The second day was had slightly more wind pressure as predicted, but the thunderstorms came off the beach as they often do in Florida in June. We caught the edge of one but handled it easily by taking off all sail and turning away from it.
The third day brought even more pressure than predicted but from the right direction. That direction was SW and we wanted to go NE. By late afternoon we were headed to South Carolina at 5 knots under bare poles only. But that day the thunderstorms were exploding off the beach. We were cuffed by one and missed the worst ones. More unsettling was to watch the "power of God" lightning displays out over the Gulf Stream. That night the wind was over 25 knots and the 6 to 8 foot waves were really pushing the boat around. The watches were difficult and off watch worse. As dawn broke the jetties of Charleston were a welcome sight. The SW wind built to over 30 as we were safely motoring into the harbor.
We are docked at Charleston City Marina which seems nice, but we are to exhausted to tell. Bedtime is projected for 7:30 pm.
Regrettably we do not have any good pictures.
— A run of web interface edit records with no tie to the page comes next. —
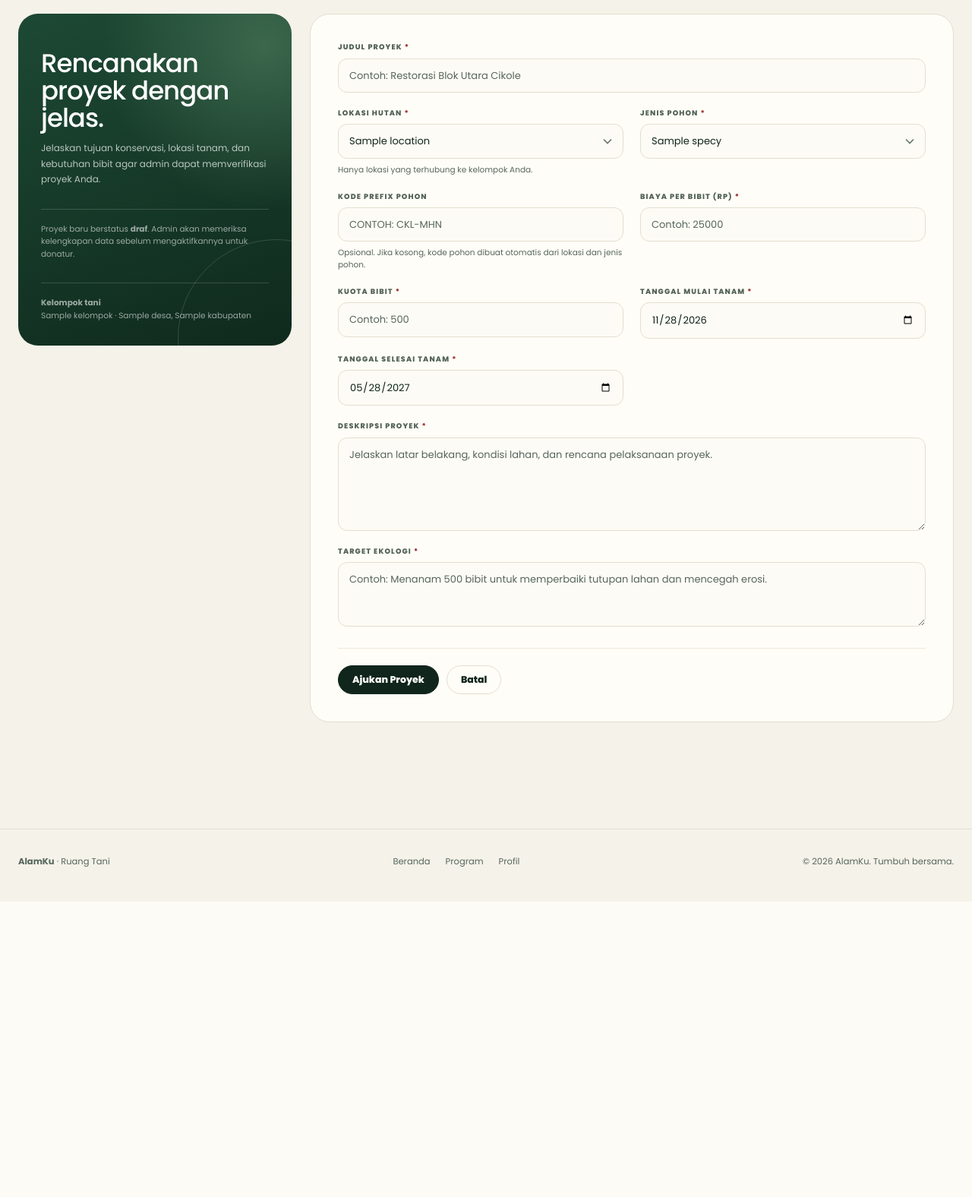
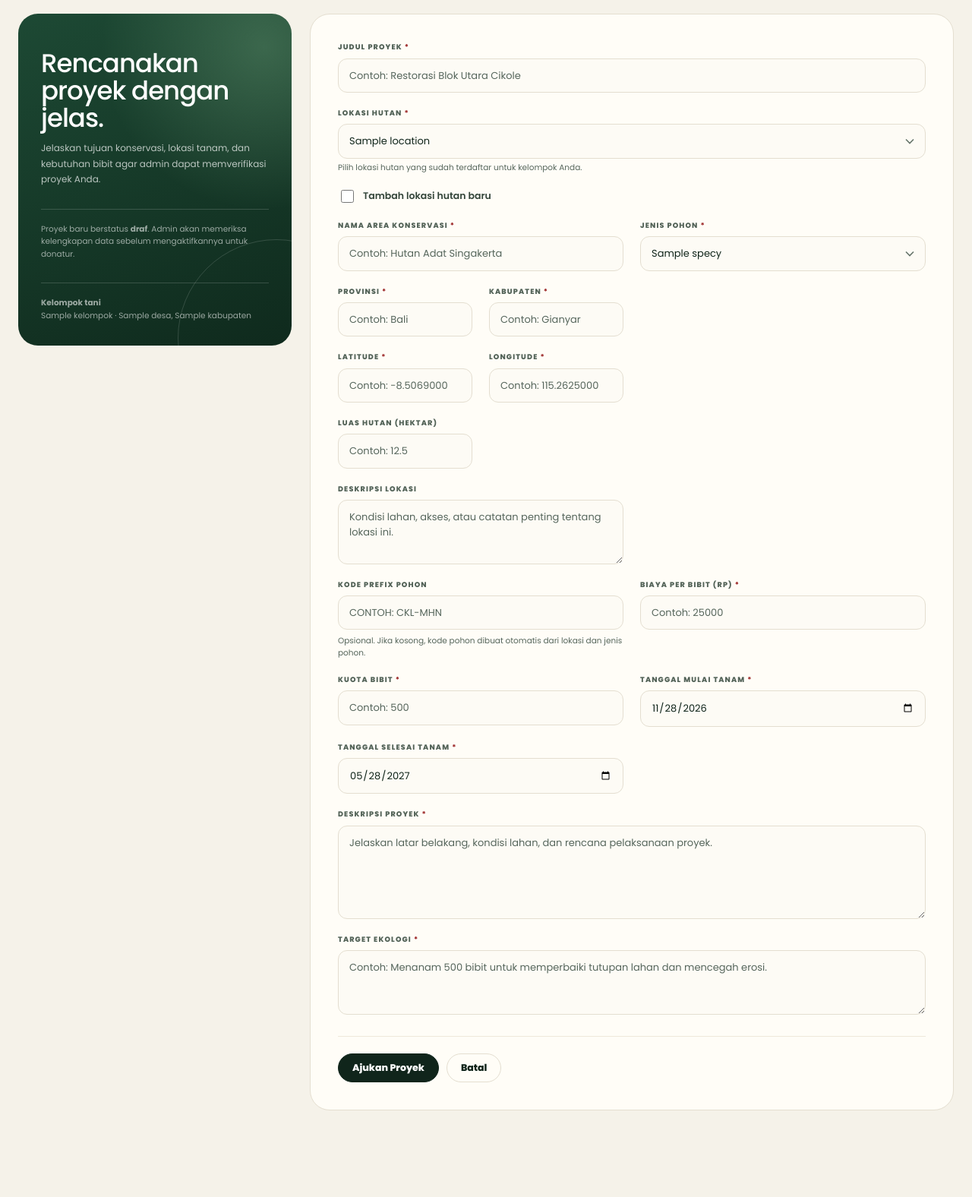
Before and after one commit to scpsjjjhwwtmdsvd/project-AlamKu, a Laravel app: template resources/views/portal/mitra/project-create.blade.php in a window 1280 px wide. Shown: the part 411-1987 px from the top of the page at 76% size. Before the commit the page ends 1553 px from the top, so only its background shows below. Run offline with Laravel 12, Linux system fonts and the light colour scheme; the template is opened without the code that fills it: most values are stand-ins (such as "Sample title", 1, 10 or a date in 2020).

Commit message:
feat(mitra): izinkan tambah lokasi baru saat membuat proyek

```diff
--- a/resources/views/portal/mitra/dashboard.blade.php
+++ b/resources/views/portal/mitra/dashboard.blade.php
@@ -22,6 +22,7 @@
                 </p>
                 <div class="hero-actions">
                     <a class="btn btn-light" href="{{ route('mitra.projects') }}">Lihat proyek</a>
+                    <a class="btn btn-ghost-light" href="{{ route('mitra.projects.create') }}">Buat proyek</a>
                     <a class="btn btn-ghost-light" href="{{ route('mitra.reports.create') }}">Buat laporan</a>
                 </div>
             @else
@@ -199,7 +200,10 @@
         @if ($projects->isEmpty())
             <div class="panel empty-state">
                 <strong>Belum ada proyek terhubung.</strong>
-                <span>Admin akan menghubungkan program konservasi ke kelompok tani Anda.</span>
+                <span>Buat proyek pertama untuk kelompok tani Anda dan mulai menanam.</span>
+                <div style="margin-top:18px">
+                    <a class="btn btn-dark" href="{{ route('mitra.projects.create') }}">Buat proyek pertama</a>
+                </div>
             </div>
         @else
             <div class="project-grid">
--- a/resources/views/portal/mitra/project-create.blade.php
+++ b/resources/views/portal/mitra/project-create.blade.php
@@ -3,6 +3,10 @@
 @section('title', 'Buat Proyek')
 
 @section('content')
+    @php
+        $createNewLocation = $locations->isEmpty() || (bool) old('new_location');
+    @endphp
+
     <section class="portal-hero portal-hero-slim" data-role="mitra">
         <div class="portal-hero-copy">
             <h1>Ajukan proyek baru.</h1>
@@ -13,15 +17,6 @@
         </div>
     </section>
 
-    @if ($locations->isEmpty())
-        <div class="panel empty-state">
-            <strong>Belum ada lokasi hutan untuk kelompok Anda.</strong>
-            <span>Minta admin menambahkan lokasi hutan ke kelompok {{ $kelompok->nama_kelompok }} sebelum membuat proyek.</span>
-            <div style="margin-top:18px">
-                <a class="btn btn-dark" href="{{ route('mitra.profile') }}">Periksa profil kelompok</a>
-            </div>
-        </div>
-    @else
     <div class="form-layout">
         <aside class="form-aside">
             <h2>Rencanakan proyek dengan jelas.</h2>
@@ -52,17 +47,89 @@
                         @enderror
                     </div>
 
-                        <div class="form-group">
+                    <div class="form-group full">
                         <label for="lokasi_hutan_id">Lokasi Hutan <span class="req">*</span></label>
+
+                        @if ($locations->isNotEmpty())
+                            <div id="existing-location-fields" @if ($createNewLocation) hidden @endif>
                                 <select id="lokasi_hutan_id" name="lokasi_hutan_id">
                                     @foreach ($locations as $location)
                                         <option value="{{ $location->id }}" @selected((string) old('lokasi_hutan_id') === (string) $location->id)>{{ $location->nama_area_konservasi }}</option>
                                     @endforeach
                                 </select>
-                            <small>Hanya lokasi yang terhubung ke kelompok Anda.</small>
+                                <small>Pilih lokasi hutan yang sudah terdaftar untuk kelompok Anda.</small>
+                            </div>
+
+                            <label class="check" style="margin-top:10px">
+                                <input id="new_location" type="checkbox" name="new_location" value="1" @checked($createNewLocation)>
+                                Tambah lokasi hutan baru
+                            </label>
+                        @else
+                            <input type="hidden" name="new_location" value="1">
+                            <small>Kelompok Anda belum punya lokasi hutan. Lengkapi data lokasi baru di bawah ini.</small>
+                        @endif
+
                         @error('lokasi_hutan_id')
                             <div class="error">{{ $message }}</div>
                         @enderror
+                    </div>
+
+                    <div id="new-location-fields" class="form-grid full" @if (! $createNewLocation) hidden @endif>
+                        <div class="form-group full">
+                            <label for="nama_area_konservasi">Nama Area Konservasi <span class="req">*</span></label>
+                            <input id="nama_area_konservasi" type="text" name="nama_area_konservasi" value="{{ old('nama_area_konservasi') }}" placeholder="Contoh: Hutan Adat Singakerta">
+                            @error('nama_area_konservasi')
+                                <div class="error">{{ $message }}</div>
+                            @enderror
+                        </div>
+
+                        <div class="form-group">
+                            <label for="provinsi">Provinsi <span class="req">*</span></label>
+                            <input id="provinsi" type="text" name="provinsi" value="{{ old('provinsi') }}" placeholder="Contoh: Bali">
+                            @error('provinsi')
+                                <div class="error">{{ $message }}</div>
+                            @enderror
+                        </div>
+
+                        <div class="form-group">
+                            <label for="kabupaten">Kabupaten <span class="req">*</span></label>
+                            <input id="kabupaten" type="text" name="kabupaten" value="{{ old('kabupaten') }}" placeholder="Contoh: Gianyar">
+                            @error('kabupaten')
+                                <div class="error">{{ $message }}</div>
+                            @enderror
+                        </div>
+
+                        <div class="form-group">
+                            <label for="latitude">Latitude <span class="req">*</span></label>
+                            <input id="latitude" type="number" step="0.0000001" name="latitude" value="{{ old('latitude') }}" placeholder="Contoh: -8.5069000">
+                            @error('latitude')
+                                <div class="error">{{ $message }}</div>
+                            @enderror
+                        </div>
+
+                        <div class="form-group">
+                            <label for="longitude">Longitude <span class="req">*</span></label>
+                            <input id="longitude" type="number" step="0.0000001" name="longitude" value="{{ old('longitude') }}" placeholder="Contoh: 115.2625000">
+                            @error('longitude')
+                                <div class="error">{{ $message }}</div>
+                            @enderror
+                        </div>
+
+                        <div class="form-group">
+                            <label for="luas_hektar">Luas Hutan (hektar)</label>
+                            <input id="luas_hektar" type="number" step="0.01" min="0" name="luas_hektar" value="{{ old('luas_hektar') }}" placeholder="Contoh: 12.5">
+                            @error('luas_hektar')
+                                <div class="error">{{ $message }}</div>
+                            @enderror
+                        </div>
+
+                        <div class="form-group full">
+                            <label for="deskripsi_lokasi">Deskripsi Lokasi</label>
+                            <textarea id="deskripsi_lokasi" name="deskripsi_lokasi" rows="3" placeholder="Kondisi lahan, akses, atau catatan penting tentang lokasi ini.">{{ old('deskripsi_lokasi') }}</textarea>
+                            @error('deskripsi_lokasi')
+                                <div class="error">{{ $message }}</div>
+                            @enderror
+                        </div>
                     </div>
 
                     <div class="form-group">
@@ -142,5 +209,24 @@
             </form>
         </div>
     </div>
-    @endif
 @endsection
+
+@push('scripts')
+    <script>
+        (() => {
+            const toggle = document.getElementById('new_location');
+            const existing = document.getElementById('existing-location-fields');
+            const fields = document.getElementById('new-location-fields');
+
+            if (!toggle || !existing || !fields) return;
+
+            const sync = () => {
+                existing.hidden = toggle.checked;
+                fields.hidden = !toggle.checked;
+            };
+
+            toggle.addEventListener('change', sync);
+            sync();
+        })();
+    </script>
+@endpush
```
Also changed, not shown: app/Http/Controllers/MitraController.php (+58 -9 lines), tests/Feature/MitraProjectCreationTest.php (+74 -0 lines). Lines whose indentation alone changed are shown as unchanged.
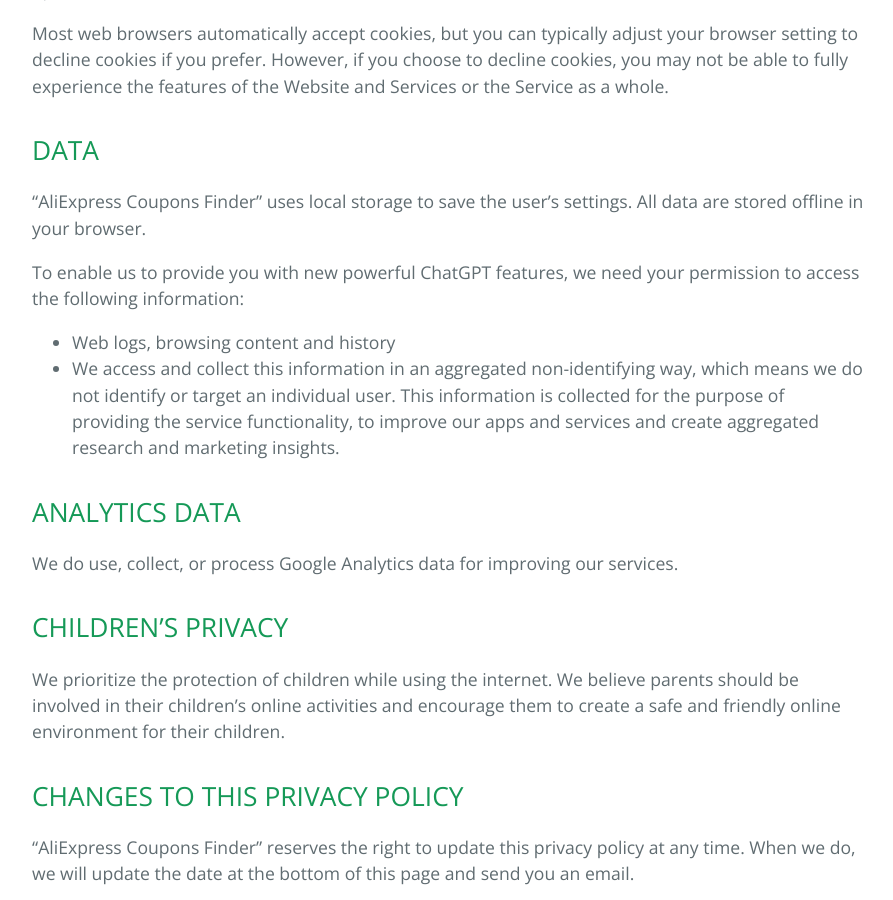
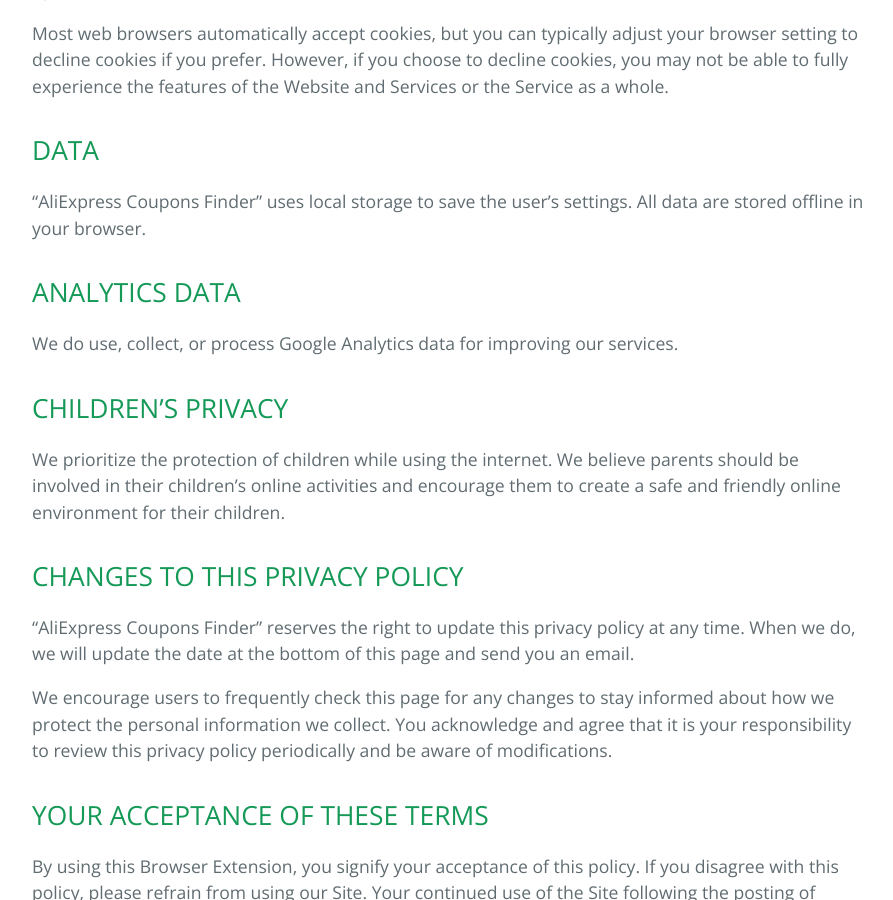
Before and after one commit to sedna-tech/aliexpress-coupons-finder, a Jekyll site: the page built from privacy-policy.md, in a window 1280 px wide and 900 px high, scrolled down 1432 px. Shown: the whole window, without its empty margins (192-1085 px from the left). Built offline with Jekyll 4.4.1, drawn with Linux system fonts in a browser that asks for light colours; the repository's description, which GitHub fills in, is left out.

Commit message:
docs: remove unrelated sentences

```diff
--- a/privacy-policy.md
+++ b/privacy-policy.md
@@ -38,11 +38,6 @@ Most web browsers automatically accept cookies, but you can typically adjust you
 
 “AliExpress Coupons Finder” uses local storage to save the user’s settings. All data are stored offline in your browser.
 
-To enable us to provide you with new powerful ChatGPT features, we need your permission to access the following information:
-
-- Web logs, browsing content and history
-- We access and collect this information in an aggregated non-identifying way, which means we do not identify or target an individual user. This information is collected for the purpose of providing the service functionality, to improve our apps and services and create aggregated research and marketing insights.
-
 ## ANALYTICS DATA
 
 We do use, collect, or process Google Analytics data for improving our services.
```
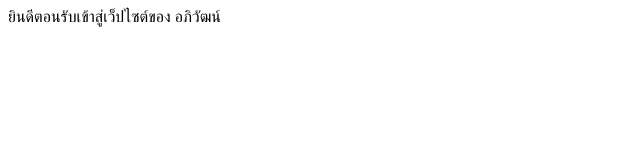
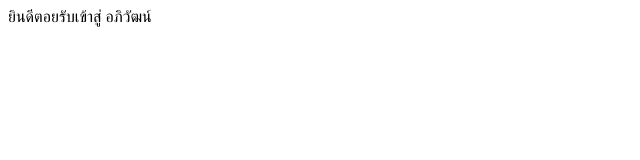
Before and after one commit to xcosearth/xcosearth.gihup.io, a plain HTML site: page index.html in a window 1280 px wide. Shown: the full height of the page, 0-640 px from the left. Drawn offline with Linux system fonts and the light colour scheme.

Commit message:
Update index.html

```diff
--- a/index.html
+++ b/index.html
@@ -4,9 +4,8 @@
     <meta charset="UTF-8">
     <meta name="viewport" content="width=device-width, initial-scale=1.0">
     <title>Document</title>
-
 </head>
 <body>
-    ยินดีตอนรับเข้าสู่เว็ปไซต์ของ อภิวัฒน์
+ยินดีตอยรับเข้าสู่ อภิวัฒน์
 </body>
 </html>
```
However, I do not believe that any camera I know of can really display the eerie colors of a building thunderstorm if the sun gets behind it. It is like a rainbow, but one from another world. There are metallic blue greens and odd yellows that do not other wise show up in everyday life. Plus the menace (which usually does not pan out) just adds to the weirdness.